EA Listed as 5th Most Hated Company, According to Wall Street

2017 was only the latest year that Electronic Arts that brought a ton of negative press to the [...]


2017 was only the latest year that Electronic Arts that brought a ton of negative press to the powerhouse publisher. With their pay-to-win mentality, shaded business practices regarding their games, and their seizing of beloved studios has all accumulated into one nasty year for the team over at EA. So much so, that a new ranked list from Wall Street shows that they are the listed at the 5th 'Worst Company' in the world. Bright side, at least they didn't get the number one spot like they have in the past.

It's not Electronic Arts' first rodeo of being the 'Most Hated,' and it's not just one facet of public image that contributes. According to Wall Street, the contributing factors for 2017 included the insane ride that was the Star Wars Battlefront II loot box controversy, the closure of Visceral Games and other smaller studios, and more.

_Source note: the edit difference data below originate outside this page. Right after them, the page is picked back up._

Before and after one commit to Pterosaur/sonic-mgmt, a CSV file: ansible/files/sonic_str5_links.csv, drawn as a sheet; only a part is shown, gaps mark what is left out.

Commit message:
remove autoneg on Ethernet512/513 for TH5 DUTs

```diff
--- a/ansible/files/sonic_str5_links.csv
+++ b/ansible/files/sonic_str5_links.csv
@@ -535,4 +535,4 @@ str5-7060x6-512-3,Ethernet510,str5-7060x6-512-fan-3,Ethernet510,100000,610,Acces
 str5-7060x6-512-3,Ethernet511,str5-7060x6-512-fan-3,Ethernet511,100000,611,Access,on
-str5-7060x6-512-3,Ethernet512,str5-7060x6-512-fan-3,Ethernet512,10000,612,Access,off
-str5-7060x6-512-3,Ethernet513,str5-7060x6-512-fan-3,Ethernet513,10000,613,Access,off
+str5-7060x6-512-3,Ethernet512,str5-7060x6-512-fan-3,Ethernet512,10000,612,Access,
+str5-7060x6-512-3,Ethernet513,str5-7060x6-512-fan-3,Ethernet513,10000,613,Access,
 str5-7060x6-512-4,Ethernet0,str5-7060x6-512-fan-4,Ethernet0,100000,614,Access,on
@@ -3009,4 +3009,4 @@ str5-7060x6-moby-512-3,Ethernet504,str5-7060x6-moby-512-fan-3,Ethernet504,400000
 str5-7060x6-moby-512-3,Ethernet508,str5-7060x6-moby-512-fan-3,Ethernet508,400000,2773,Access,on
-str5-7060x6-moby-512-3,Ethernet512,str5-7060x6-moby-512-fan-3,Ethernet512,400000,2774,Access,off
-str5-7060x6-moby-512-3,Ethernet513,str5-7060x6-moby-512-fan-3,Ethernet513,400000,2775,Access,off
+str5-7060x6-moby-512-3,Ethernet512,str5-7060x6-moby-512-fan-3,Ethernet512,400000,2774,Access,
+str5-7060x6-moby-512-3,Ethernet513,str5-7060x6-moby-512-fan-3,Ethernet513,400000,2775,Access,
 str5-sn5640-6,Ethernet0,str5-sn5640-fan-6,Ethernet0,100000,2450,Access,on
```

They even ranked higher than the Trump Organization - which, not speaking politically, has seen its own fair share of insanity.

EA is known for purchasing many smaller studios in the "hopes" of accomplishing great things only to shut them down and absorb the hard work to create something else. This business practice is not uncommon for them and with each closure, and each highly anticipated project's cancellation, their reputation only continues to build underneath a glaring spotlight.

That's not to say EA hasn't tried to rectify this in the past. They do have a phenmonal program for youth interested in becoming game developers while they are still in high school, and CEO Andrew Wilson has done much to try to lessen the blow of the online game takeover with the decision to take online passes out of the equation. Still, it's not enough and it certainly won't be enough while the company's CFO continues to make statements that seemingly makes him appear out of touch with the current gaming market.

It's much more than just a simple microtransaction problem, contrary to popular belief, and it proves once more that Electronic Arts needs to get back in touch with gamers as a whole if they hope to repair their image.

(via USA Today)